Material shown —
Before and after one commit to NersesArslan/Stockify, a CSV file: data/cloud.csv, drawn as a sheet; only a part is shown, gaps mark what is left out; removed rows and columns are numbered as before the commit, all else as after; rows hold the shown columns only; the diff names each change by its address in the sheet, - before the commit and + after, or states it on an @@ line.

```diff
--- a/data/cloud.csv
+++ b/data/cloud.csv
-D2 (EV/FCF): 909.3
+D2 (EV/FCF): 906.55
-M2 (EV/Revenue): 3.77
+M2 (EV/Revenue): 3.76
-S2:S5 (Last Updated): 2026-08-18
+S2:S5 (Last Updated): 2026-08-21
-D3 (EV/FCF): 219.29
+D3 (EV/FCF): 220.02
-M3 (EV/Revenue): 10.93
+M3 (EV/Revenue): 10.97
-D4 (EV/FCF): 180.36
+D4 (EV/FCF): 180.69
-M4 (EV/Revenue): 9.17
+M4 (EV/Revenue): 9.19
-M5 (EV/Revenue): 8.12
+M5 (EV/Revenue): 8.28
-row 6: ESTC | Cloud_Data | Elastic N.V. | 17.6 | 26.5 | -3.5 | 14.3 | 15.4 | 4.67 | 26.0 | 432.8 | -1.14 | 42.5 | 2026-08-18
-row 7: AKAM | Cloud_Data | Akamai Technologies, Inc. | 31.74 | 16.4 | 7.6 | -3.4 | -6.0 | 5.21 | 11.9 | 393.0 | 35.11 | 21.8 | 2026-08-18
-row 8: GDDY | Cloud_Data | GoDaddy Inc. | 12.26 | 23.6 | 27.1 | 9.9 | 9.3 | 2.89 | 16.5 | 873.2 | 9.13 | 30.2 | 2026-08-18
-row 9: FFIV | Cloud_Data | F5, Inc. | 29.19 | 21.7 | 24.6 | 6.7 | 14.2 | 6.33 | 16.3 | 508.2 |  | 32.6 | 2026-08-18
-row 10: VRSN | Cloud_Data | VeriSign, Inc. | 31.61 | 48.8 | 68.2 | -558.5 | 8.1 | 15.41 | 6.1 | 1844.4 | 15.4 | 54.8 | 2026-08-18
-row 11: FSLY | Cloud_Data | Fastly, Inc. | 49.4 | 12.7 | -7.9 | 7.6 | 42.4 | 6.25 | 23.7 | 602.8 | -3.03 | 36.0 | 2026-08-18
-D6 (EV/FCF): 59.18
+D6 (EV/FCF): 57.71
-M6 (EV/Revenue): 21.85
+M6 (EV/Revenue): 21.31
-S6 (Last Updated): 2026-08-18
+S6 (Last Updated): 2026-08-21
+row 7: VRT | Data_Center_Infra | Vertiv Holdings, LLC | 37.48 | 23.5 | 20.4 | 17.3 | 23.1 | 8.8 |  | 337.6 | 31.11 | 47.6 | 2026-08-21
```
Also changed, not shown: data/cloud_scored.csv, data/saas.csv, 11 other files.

Problem details —
Exact retyping of every entry is required.

Exercise output —
Before and after one commit to NersesArslan/Stockify, a CSV file: data/cloud.csv, drawn as a sheet; only a part is shown, gaps mark what is left out; removed rows and columns are numbered as before the commit, all else as after; rows hold the shown columns only; the diff names each change by its address in the sheet, - before the commit and + after, or states it on an @@ line.

```diff
--- a/data/cloud.csv
+++ b/data/cloud.csv
-D2 (EV/FCF): 909.3
+D2 (EV/FCF): 906.55
-M2 (EV/Revenue): 3.77
+M2 (EV/Revenue): 3.76
-S2:S5 (Last Updated): 2026-08-18
+S2:S5 (Last Updated): 2026-08-21
-D3 (EV/FCF): 219.29
+D3 (EV/FCF): 220.02
-M3 (EV/Revenue): 10.93
+M3 (EV/Revenue): 10.97
-D4 (EV/FCF): 180.36
+D4 (EV/FCF): 180.69
-M4 (EV/Revenue): 9.17
+M4 (EV/Revenue): 9.19
-M5 (EV/Revenue): 8.12
+M5 (EV/Revenue): 8.28
-row 6: ESTC | Cloud_Data | Elastic N.V. | 17.6 | 26.5 | -3.5 | 14.3 | 15.4 | 4.67 | 26.0 | 432.8 | -1.14 | 42.5 | 2026-08-18
-row 7: AKAM | Cloud_Data | Akamai Technologies, Inc. | 31.74 | 16.4 | 7.6 | -3.4 | -6.0 | 5.21 | 11.9 | 393.0 | 35.11 | 21.8 | 2026-08-18
-row 8: GDDY | Cloud_Data | GoDaddy Inc. | 12.26 | 23.6 | 27.1 | 9.9 | 9.3 | 2.89 | 16.5 | 873.2 | 9.13 | 30.2 | 2026-08-18
-row 9: FFIV | Cloud_Data | F5, Inc. | 29.19 | 21.7 | 24.6 | 6.7 | 14.2 | 6.33 | 16.3 | 508.2 |  | 32.6 | 2026-08-18
-row 10: VRSN | Cloud_Data | VeriSign, Inc. | 31.61 | 48.8 | 68.2 | -558.5 | 8.1 | 15.41 | 6.1 | 1844.4 | 15.4 | 54.8 | 2026-08-18
-row 11: FSLY | Cloud_Data | Fastly, Inc. | 49.4 | 12.7 | -7.9 | 7.6 | 42.4 | 6.25 | 23.7 | 602.8 | -3.03 | 36.0 | 2026-08-18
-D6 (EV/FCF): 59.18
+D6 (EV/FCF): 57.71
-M6 (EV/Revenue): 21.85
+M6 (EV/Revenue): 21.31
-S6 (Last Updated): 2026-08-18
+S6 (Last Updated): 2026-08-21
+row 7: VRT | Data_Center_Infra | Vertiv Holdings, LLC | 37.48 | 23.5 | 20.4 | 17.3 | 23.1 | 8.8 |  | 337.6 | 31.11 | 47.6 | 2026-08-21
```
Also changed, not shown: data/cloud_scored.csv, data/saas.csv, 11 other files.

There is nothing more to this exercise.